» **DATA FOR THIS TASK**:

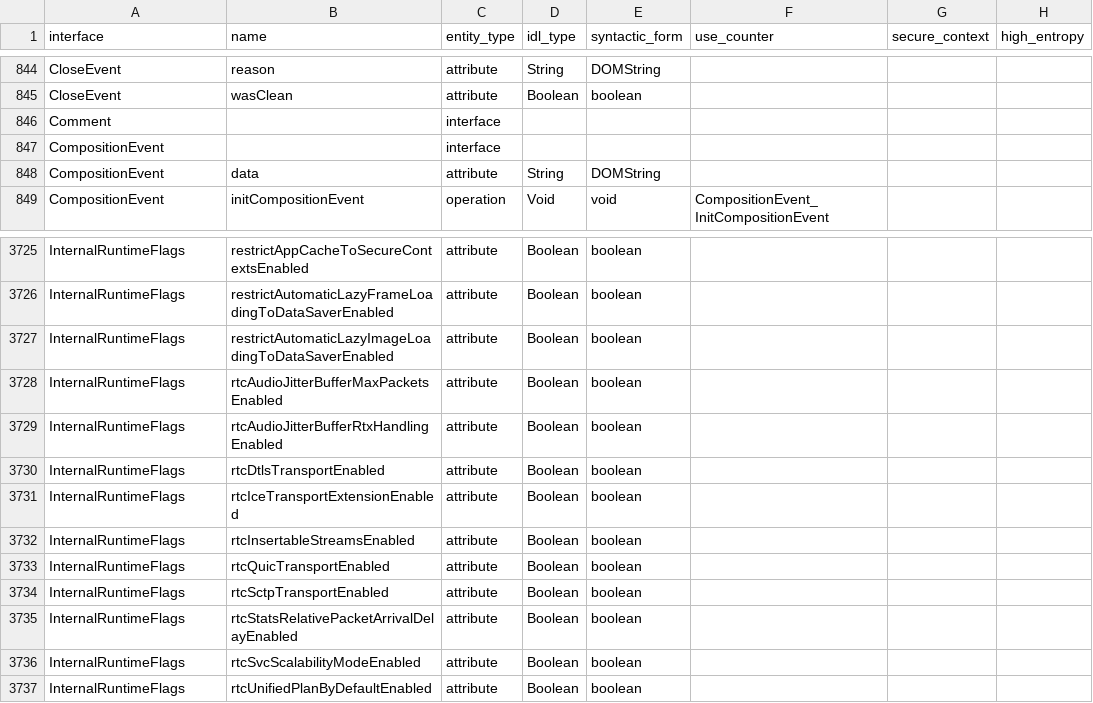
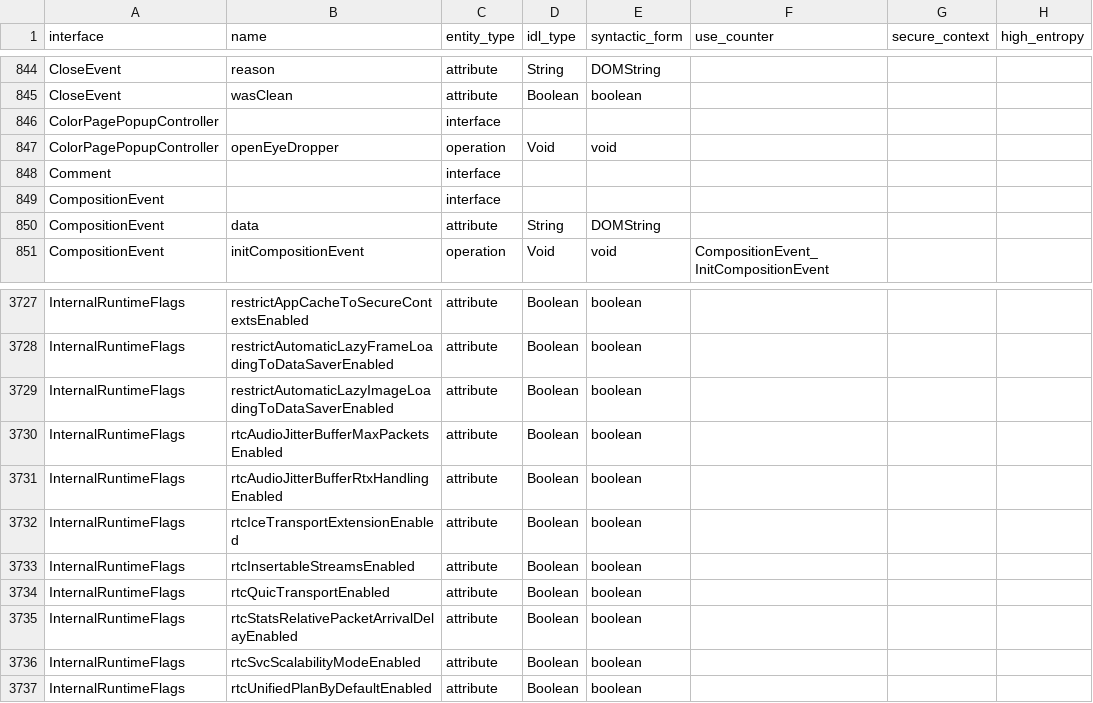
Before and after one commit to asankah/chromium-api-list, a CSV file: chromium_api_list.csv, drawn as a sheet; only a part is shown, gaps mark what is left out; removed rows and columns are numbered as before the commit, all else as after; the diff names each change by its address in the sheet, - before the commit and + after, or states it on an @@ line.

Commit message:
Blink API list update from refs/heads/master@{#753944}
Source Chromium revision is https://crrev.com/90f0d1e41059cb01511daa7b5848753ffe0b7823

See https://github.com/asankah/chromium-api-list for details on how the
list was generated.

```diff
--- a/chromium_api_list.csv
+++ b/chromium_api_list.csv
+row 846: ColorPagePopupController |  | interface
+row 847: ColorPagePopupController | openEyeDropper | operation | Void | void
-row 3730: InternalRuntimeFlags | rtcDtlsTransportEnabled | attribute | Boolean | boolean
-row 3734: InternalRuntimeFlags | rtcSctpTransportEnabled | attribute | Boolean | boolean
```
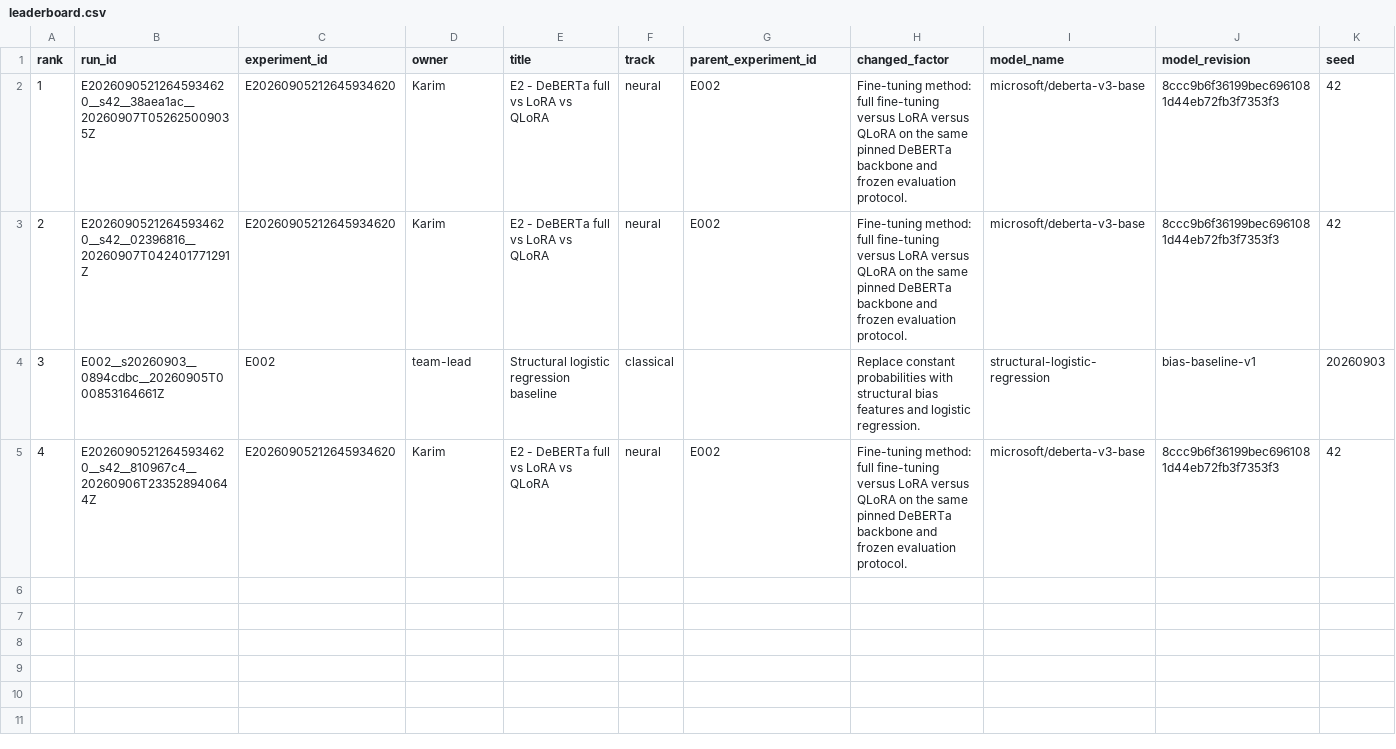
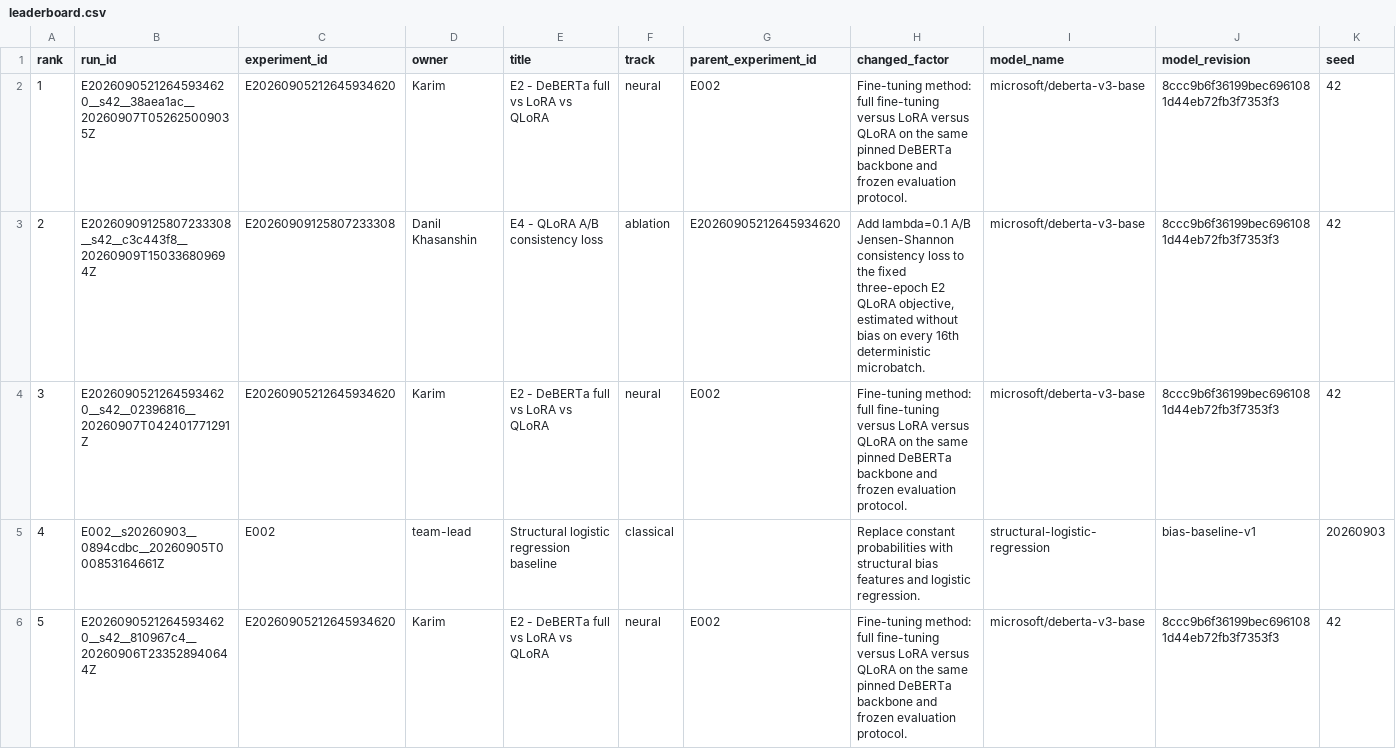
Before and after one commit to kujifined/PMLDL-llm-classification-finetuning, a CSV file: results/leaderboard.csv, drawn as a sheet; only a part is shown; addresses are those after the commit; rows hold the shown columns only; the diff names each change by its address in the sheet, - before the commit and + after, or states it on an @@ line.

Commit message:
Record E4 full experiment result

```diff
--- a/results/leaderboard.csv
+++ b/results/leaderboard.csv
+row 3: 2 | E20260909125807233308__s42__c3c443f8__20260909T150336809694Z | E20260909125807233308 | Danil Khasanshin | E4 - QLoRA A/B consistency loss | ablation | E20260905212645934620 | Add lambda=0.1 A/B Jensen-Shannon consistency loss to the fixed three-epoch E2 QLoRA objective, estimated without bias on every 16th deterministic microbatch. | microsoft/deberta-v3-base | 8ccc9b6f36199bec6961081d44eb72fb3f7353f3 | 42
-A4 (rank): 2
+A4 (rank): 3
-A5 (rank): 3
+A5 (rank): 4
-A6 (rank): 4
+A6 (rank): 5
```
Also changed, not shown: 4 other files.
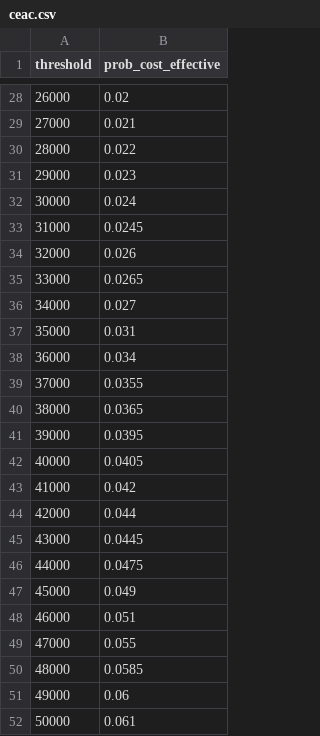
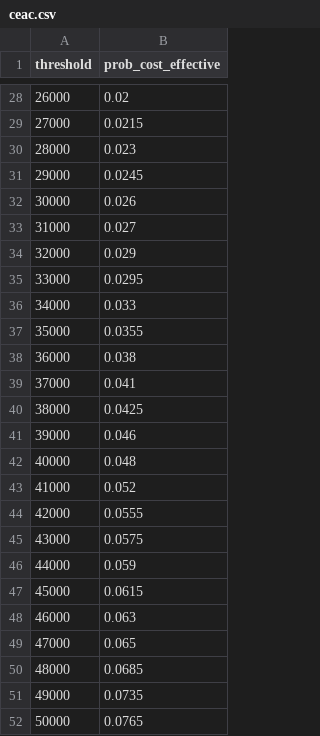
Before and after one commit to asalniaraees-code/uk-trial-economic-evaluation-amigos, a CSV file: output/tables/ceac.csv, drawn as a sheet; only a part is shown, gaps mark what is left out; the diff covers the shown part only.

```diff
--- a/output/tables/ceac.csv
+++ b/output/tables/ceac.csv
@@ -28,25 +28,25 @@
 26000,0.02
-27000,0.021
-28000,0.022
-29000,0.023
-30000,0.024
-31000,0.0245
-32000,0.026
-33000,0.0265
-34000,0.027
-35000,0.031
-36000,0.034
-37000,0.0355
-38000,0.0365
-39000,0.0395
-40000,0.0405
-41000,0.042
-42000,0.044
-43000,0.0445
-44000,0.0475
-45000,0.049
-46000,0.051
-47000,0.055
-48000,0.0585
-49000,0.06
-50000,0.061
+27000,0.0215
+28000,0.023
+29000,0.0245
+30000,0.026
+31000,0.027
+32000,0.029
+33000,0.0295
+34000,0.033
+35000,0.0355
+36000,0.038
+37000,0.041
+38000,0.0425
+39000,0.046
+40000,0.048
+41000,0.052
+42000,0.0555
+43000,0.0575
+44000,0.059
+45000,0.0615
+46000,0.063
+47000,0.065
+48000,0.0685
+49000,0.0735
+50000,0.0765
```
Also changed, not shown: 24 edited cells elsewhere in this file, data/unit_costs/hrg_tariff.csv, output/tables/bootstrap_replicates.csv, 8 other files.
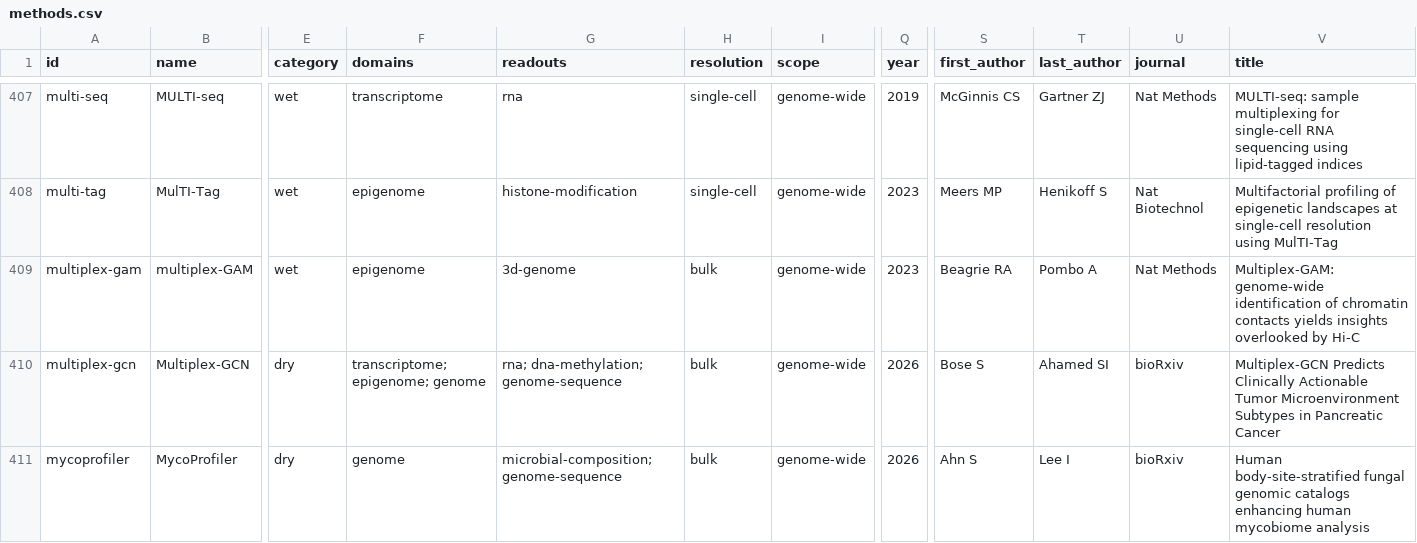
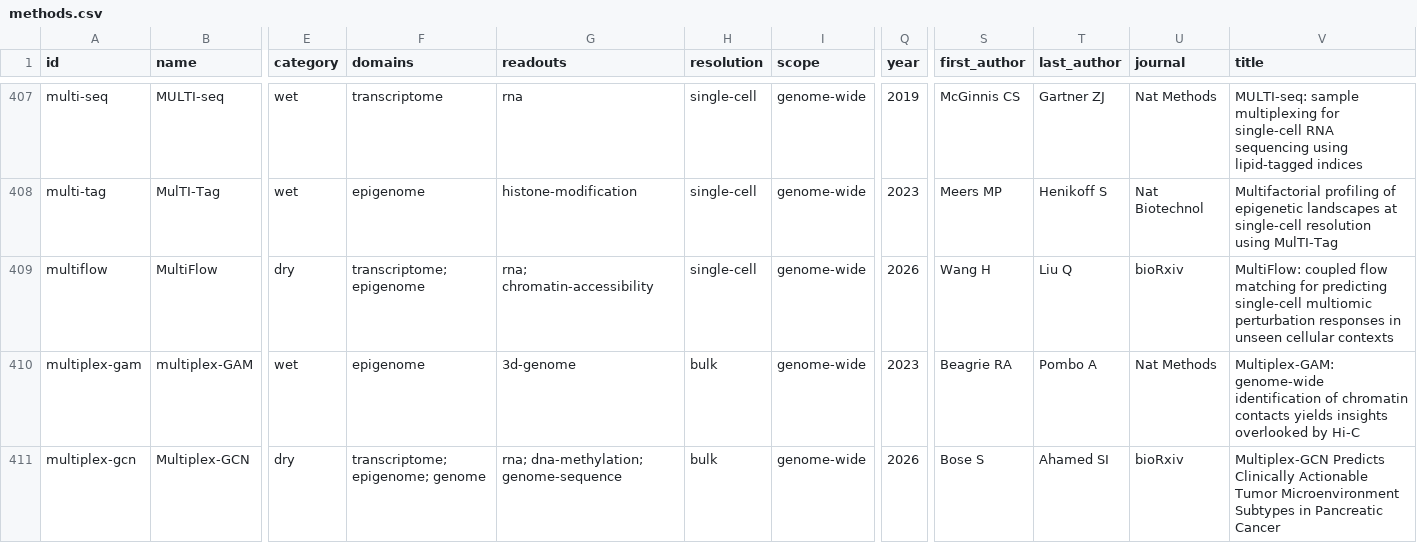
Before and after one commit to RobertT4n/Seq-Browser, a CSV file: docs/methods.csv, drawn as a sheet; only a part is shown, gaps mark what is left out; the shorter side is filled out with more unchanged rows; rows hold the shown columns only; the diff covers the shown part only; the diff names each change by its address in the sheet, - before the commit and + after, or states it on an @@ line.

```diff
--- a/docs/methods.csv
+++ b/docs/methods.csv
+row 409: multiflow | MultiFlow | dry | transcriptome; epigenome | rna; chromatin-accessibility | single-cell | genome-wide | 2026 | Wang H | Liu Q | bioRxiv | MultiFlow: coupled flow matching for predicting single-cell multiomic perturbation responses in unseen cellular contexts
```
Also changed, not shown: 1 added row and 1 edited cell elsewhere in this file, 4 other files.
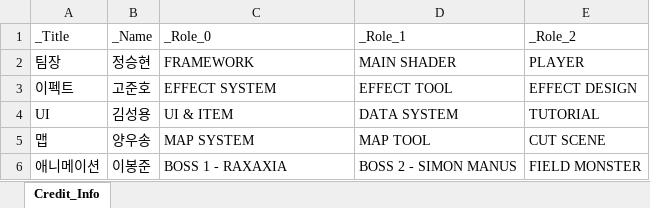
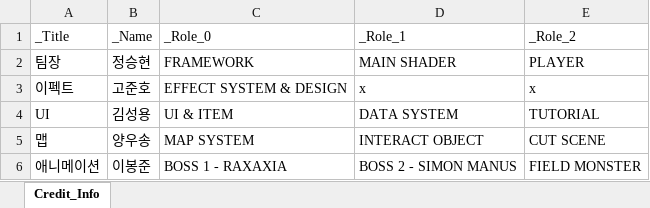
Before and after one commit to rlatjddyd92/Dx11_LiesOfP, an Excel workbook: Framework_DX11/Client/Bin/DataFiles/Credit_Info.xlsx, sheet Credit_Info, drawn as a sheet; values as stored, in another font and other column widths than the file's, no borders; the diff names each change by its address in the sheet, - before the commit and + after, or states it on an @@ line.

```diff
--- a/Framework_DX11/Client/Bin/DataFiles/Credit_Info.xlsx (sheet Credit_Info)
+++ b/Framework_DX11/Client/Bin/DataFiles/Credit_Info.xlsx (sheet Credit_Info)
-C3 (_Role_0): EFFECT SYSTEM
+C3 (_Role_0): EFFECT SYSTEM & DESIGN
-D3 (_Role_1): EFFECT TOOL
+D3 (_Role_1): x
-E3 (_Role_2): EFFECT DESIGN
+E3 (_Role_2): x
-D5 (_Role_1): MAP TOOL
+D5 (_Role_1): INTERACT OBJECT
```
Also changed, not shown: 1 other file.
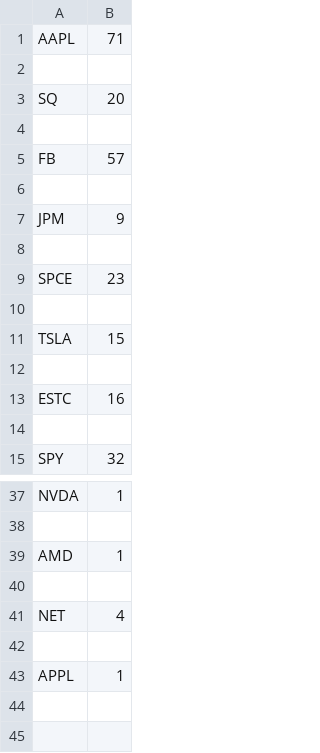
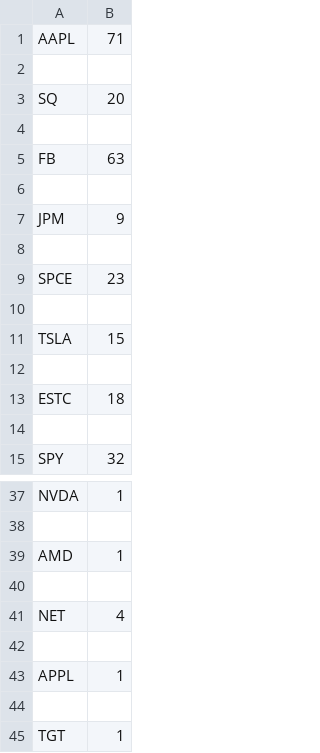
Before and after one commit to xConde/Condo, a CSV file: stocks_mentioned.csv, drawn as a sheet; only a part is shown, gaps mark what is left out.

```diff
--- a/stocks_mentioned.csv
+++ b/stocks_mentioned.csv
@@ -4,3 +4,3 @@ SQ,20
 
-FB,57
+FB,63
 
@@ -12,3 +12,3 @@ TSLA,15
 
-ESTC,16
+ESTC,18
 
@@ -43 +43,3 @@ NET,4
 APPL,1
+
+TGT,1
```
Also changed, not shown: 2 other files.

» **PROBLEM TO SOLVE**: Wherever a line of the data holds "ceac", copy that line.

» **THE ANSWER**:
Before and after one commit to asalniaraees-code/uk-trial-economic-evaluation-amigos, a CSV file: output/tables/ceac.csv, drawn as a sheet; only a part is shown, gaps mark what is left out; the diff covers the shown part only.
--- a/output/tables/ceac.csv
+++ b/output/tables/ceac.csv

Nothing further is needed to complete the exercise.